Can you explain more on the artificial way the farrier trimmed the backs? Isn't this actually the bottom line of your issues, nothing to do with working from behind and dressage, but simply an unbalanced artificially shaped hoof that's gone on for a such a long time, it's now caused all the tightness and the horse is off balance?
Any farrier or trimmer using whatever method should shape the hoof to the shape the hoof is, never alter the natural shape. You do not need to be touching an unshod hoof every six weeks and if the farrier has found something to fiddle with, he's been taking off foot that Ben has needed.
My lass has one hoof that's slightly bigger than her other, it grows slightly different. We never force that hoof to match the other one.

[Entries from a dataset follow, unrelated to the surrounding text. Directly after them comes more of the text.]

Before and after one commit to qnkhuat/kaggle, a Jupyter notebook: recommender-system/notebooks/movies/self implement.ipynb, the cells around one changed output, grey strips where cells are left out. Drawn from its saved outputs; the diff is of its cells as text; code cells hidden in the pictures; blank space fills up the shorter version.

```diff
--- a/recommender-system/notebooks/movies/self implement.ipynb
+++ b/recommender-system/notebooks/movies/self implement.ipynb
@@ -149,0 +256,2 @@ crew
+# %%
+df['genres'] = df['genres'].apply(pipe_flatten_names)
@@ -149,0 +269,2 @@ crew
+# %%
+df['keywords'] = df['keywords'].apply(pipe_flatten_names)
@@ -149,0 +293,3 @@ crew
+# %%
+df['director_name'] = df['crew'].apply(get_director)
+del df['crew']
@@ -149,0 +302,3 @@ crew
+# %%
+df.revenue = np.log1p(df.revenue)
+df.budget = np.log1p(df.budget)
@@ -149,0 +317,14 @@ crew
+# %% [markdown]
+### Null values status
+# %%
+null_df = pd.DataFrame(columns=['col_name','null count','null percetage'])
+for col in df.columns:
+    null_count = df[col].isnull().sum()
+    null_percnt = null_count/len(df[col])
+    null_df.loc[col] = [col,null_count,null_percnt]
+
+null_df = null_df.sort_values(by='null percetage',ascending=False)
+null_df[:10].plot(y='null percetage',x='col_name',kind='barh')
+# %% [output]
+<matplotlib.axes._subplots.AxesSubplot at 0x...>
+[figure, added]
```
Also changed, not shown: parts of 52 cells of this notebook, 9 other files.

If he's arthritic he might stay 1/10 lame. I don't follow the need for a gait analysis to be honest. You can film him yourself and slow it down to show the gait. Unless I am missing something. His backs need time to adjust to be allowed to grow as they need to.

I don't want to be at the stage where mine hasn't seen the farrier for three years. If your horse goes lame the first thing the insurance company and vet ask is when did you see the farrier. I like my farrier to pop out and look her over, level if necessary. I am not a farrier and I still value his professional input.
I have parted company with the farrier who trimmed his hind feet so can't really discuss his approach. To be honest I just let him get on with it with the view that he was a professional and was doing a good job. Yes, his stifle injury could have been caused by an incorrect trim which left his feet too boxy and upright. Or, this could be his natural confirmation and it would have happened anyway. Or it could have been the dressage that caused the stifle injury which caused him to move in a certain way which resulted in his hind feet becoming too boxy. I never used to speak to my farrier and I had no idea that his feet were not in a good way. If I had, perhaps the lameness would have been avoided?

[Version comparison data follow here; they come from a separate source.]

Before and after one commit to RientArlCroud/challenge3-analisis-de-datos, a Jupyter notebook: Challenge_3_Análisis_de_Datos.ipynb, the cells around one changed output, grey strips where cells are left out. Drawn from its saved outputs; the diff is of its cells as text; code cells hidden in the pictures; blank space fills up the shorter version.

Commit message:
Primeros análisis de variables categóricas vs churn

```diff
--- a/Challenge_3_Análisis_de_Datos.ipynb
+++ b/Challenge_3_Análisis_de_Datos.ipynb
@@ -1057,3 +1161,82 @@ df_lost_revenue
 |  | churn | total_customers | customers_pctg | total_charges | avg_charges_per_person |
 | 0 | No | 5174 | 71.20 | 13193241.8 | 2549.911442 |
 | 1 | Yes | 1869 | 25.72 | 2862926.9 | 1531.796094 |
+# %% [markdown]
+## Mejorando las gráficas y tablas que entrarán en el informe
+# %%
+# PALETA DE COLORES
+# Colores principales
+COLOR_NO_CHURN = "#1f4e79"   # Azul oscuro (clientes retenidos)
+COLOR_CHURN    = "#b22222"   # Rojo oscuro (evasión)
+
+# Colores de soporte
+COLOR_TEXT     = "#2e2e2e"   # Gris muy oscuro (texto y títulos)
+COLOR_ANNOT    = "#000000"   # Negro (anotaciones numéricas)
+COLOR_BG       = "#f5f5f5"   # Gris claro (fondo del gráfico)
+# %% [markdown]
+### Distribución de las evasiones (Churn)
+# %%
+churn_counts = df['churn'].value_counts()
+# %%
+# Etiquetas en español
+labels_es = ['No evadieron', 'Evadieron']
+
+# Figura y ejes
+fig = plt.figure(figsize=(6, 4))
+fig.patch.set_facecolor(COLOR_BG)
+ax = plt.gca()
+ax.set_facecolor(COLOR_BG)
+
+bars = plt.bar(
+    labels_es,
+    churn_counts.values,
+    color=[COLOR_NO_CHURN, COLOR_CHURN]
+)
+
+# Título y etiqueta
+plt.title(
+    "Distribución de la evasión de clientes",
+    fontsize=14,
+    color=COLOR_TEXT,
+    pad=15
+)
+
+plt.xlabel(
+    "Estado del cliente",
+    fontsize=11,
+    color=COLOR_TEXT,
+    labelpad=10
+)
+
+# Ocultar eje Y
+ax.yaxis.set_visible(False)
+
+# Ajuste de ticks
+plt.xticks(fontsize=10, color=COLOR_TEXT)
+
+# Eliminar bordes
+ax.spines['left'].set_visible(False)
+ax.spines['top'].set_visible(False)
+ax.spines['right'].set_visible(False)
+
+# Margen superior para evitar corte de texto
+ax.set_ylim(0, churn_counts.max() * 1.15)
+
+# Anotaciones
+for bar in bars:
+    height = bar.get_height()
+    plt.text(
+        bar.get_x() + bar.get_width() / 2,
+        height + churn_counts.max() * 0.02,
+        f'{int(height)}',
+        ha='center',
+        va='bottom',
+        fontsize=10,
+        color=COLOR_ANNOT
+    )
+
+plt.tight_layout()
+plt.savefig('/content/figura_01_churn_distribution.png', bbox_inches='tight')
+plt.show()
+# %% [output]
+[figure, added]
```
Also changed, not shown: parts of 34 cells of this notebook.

The plan now is to leave the feet well alone and see what natural shape they fall into. My farrier and vet are working together to closely monitor him. The aim isn't to suddenly ditch the farrier, it is a case of working with him to achieve the desired outcome, which is a completely sound horse.

The gait analysis is part of a barefoot clinic I am going to which is being run by Rockley Farm. This will look at exactly how he lands on his feet at the moment which may provide some answers regarding his lameness.

For me, the result will not be what his feet looks like or what shape they are, it will be in how he moves. If we can shake off the remaining lameness and get him moving better, that is what success looks like. I have no idea if it will work or not, I am not saying that the self-trimming method is the only way for barefoot. All I am saying is that this is the path I have chosen to take for now. I respect all the different methods of feet care and I appreciate that this may not work out and we may be back in shoes within the month. But if I don't try, I won't know.
 

Mary Poppins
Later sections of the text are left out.